→ Exercise brief: Retype every record exactly. Leave the pictures out.

→ Difference listings:
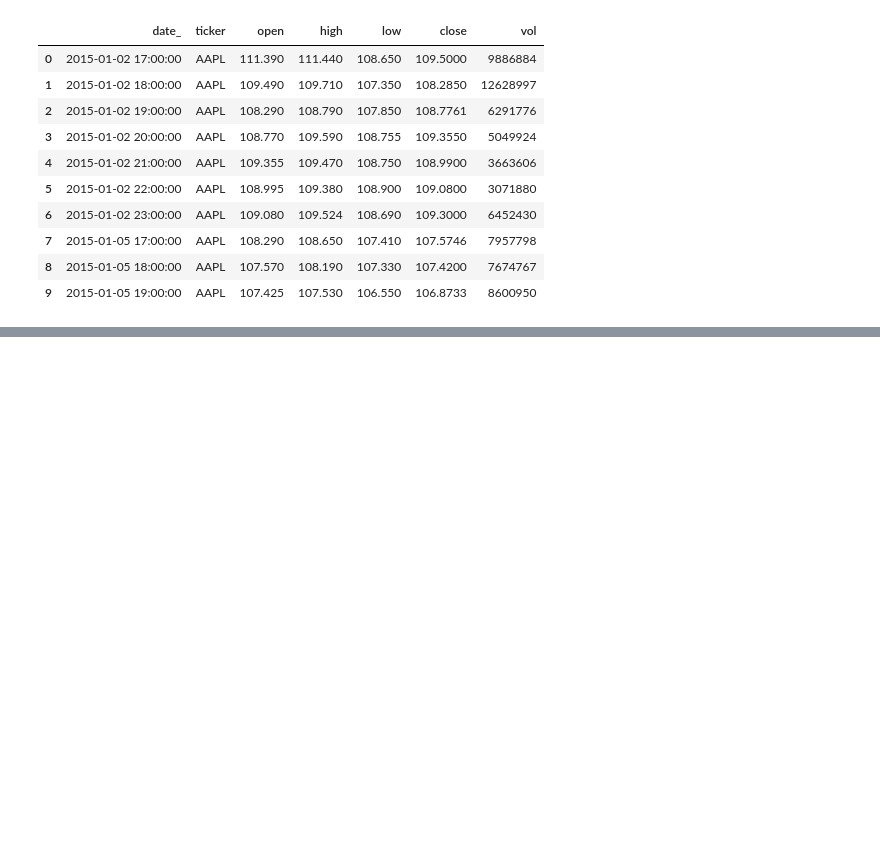
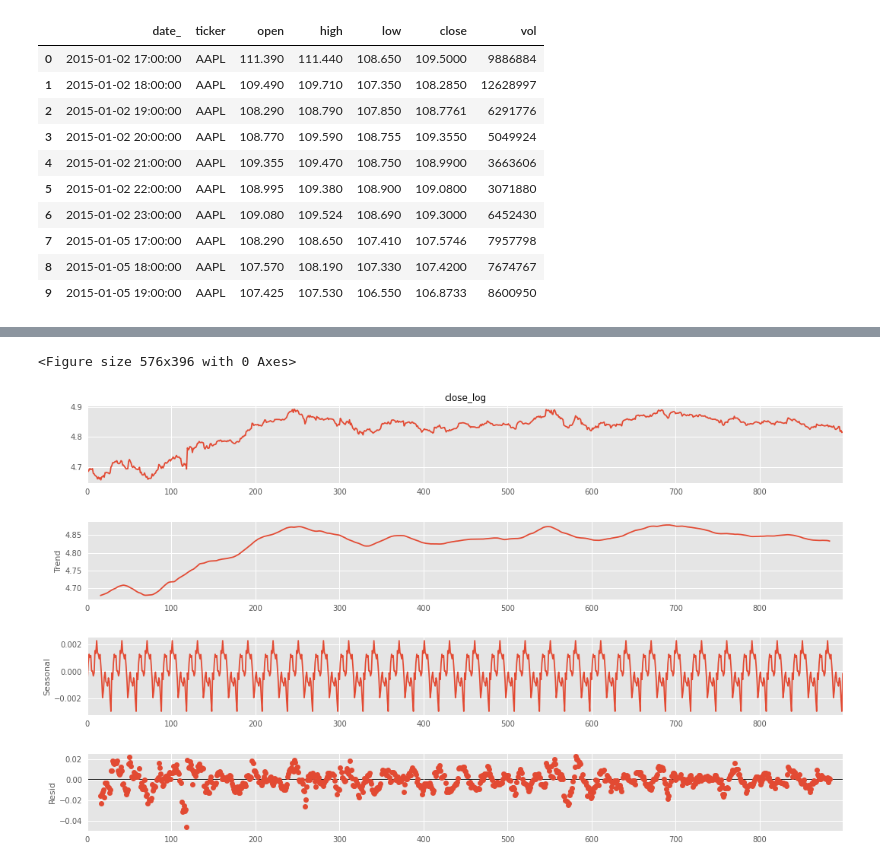
Before and after one commit to PatrykML/twitter_sentiment_stock_prediction, a Jupyter notebook: autoreg.ipynb, the cells around one changed output, grey strips where cells are left out. Saved outputs shown, nothing was run; the diff lists cells and outputs as text; code cells hidden in the pictures; blank space fills up the shorter version.

```diff
--- a/autoreg.ipynb
+++ b/autoreg.ipynb
@@ -73,0 +110,10 @@ Wall time: 133 ms
+# %%
+sample['close_log'] = np.log(sample.close)
+# %%
+result = seasonal_decompose(sample['close_log'], model='additive', period=30)
+fig = plt.figure()
+fig = result.plot()
+fig.set_size_inches(16, 9)
+# %% [output]
+<Figure size 576x396 with 0 Axes>
+[figure, added]
```
Also changed, not shown: parts of 19 cells of this notebook.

→ Answer to this exercise:
Before and after one commit to PatrykML/twitter_sentiment_stock_prediction, a Jupyter notebook: autoreg.ipynb, the cells around one changed output, grey strips where cells are left out. Saved outputs shown, nothing was run; the diff lists cells and outputs as text; code cells hidden in the pictures; blank space fills up the shorter version.

```diff
--- a/autoreg.ipynb
+++ b/autoreg.ipynb
@@ -73,0 +110,10 @@ Wall time: 133 ms
+# %%
+sample['close_log'] = np.log(sample.close)
+# %%
+result = seasonal_decompose(sample['close_log'], model='additive', period=30)
+fig = plt.figure()
+fig = result.plot()
+fig.set_size_inches(16, 9)
+# %% [output]
+<Figure size 576x396 with 0 Axes>
+[figure, added]
```
Also changed, not shown: parts of 19 cells of this notebook.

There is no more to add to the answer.